**About this task:** A single number is wanted: how many lines of the data include the string "torch".

**Given records:**
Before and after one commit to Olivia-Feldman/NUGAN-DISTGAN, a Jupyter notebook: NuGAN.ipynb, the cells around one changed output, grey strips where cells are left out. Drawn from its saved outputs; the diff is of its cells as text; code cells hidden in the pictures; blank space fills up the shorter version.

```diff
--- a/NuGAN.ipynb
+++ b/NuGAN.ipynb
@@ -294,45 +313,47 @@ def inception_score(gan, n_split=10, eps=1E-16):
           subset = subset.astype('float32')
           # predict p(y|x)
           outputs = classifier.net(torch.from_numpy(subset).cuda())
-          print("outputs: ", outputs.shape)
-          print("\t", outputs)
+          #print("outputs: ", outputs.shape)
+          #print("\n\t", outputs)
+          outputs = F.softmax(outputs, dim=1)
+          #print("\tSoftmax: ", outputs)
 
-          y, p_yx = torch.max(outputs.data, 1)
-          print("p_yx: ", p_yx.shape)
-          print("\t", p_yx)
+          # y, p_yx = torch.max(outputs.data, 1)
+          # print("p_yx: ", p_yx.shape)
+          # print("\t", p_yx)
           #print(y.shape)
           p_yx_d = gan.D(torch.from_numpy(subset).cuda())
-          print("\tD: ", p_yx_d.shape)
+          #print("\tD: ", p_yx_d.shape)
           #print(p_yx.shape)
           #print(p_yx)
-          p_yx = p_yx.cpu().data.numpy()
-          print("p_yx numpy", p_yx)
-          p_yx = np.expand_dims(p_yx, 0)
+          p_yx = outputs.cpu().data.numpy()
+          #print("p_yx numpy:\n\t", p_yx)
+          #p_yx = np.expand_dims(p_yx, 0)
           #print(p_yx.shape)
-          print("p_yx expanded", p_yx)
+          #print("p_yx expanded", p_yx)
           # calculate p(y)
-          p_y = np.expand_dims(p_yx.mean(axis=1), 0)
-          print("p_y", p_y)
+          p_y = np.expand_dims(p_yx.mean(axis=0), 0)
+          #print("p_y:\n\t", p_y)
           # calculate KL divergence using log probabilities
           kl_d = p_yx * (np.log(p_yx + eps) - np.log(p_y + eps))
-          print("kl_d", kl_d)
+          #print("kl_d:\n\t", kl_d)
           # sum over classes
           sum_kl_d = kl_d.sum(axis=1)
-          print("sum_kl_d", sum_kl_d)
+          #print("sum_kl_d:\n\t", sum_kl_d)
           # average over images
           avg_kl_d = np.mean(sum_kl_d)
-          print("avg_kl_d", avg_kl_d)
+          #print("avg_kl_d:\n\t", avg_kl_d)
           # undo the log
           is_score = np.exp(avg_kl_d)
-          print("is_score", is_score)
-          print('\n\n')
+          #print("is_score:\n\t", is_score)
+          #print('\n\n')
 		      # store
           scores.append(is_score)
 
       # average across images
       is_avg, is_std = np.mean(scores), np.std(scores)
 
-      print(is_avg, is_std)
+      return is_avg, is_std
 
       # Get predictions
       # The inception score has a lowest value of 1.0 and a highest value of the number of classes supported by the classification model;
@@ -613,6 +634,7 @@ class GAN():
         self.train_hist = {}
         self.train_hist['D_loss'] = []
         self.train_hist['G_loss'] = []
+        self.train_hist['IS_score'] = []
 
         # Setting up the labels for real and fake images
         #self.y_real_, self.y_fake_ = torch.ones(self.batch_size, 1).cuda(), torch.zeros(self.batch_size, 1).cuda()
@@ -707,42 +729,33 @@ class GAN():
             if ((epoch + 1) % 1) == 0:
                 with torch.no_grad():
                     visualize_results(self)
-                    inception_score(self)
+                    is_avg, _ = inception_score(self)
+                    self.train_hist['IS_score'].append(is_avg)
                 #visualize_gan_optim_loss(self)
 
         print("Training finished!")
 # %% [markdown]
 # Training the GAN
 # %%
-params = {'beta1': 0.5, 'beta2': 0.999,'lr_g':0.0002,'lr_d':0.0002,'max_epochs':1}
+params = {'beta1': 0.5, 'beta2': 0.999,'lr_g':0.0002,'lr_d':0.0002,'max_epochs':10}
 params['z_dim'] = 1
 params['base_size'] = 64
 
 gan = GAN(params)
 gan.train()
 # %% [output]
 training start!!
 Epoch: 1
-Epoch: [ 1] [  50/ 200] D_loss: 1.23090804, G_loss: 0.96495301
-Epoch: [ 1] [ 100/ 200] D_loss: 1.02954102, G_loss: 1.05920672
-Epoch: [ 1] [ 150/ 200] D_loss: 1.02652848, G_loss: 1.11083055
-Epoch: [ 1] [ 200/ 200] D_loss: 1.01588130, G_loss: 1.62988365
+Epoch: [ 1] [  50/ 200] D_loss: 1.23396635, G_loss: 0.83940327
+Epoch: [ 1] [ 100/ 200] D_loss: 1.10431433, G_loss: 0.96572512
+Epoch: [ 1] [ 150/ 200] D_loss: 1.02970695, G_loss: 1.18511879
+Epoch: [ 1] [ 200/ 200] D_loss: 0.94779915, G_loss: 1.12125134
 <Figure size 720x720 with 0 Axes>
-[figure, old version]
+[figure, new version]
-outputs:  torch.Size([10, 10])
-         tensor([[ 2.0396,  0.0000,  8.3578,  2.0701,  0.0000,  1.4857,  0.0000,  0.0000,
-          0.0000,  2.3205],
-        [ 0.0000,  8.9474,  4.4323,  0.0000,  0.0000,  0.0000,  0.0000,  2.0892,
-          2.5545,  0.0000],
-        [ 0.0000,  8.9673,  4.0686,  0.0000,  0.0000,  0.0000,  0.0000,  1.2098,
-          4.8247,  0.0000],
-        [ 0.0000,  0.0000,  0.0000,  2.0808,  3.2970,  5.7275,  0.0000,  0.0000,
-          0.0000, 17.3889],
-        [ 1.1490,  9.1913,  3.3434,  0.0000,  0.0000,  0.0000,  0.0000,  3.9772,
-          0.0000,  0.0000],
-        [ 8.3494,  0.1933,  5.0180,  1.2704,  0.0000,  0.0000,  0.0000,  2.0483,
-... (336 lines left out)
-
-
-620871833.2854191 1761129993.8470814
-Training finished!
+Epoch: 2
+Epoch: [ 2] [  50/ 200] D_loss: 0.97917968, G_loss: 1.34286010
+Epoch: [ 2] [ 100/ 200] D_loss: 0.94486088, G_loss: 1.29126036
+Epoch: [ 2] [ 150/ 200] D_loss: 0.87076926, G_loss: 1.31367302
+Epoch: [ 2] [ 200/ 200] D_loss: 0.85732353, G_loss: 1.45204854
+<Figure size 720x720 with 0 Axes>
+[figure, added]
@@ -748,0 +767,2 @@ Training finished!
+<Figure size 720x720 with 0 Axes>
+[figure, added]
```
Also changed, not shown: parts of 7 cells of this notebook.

**Output of the exercise:** 7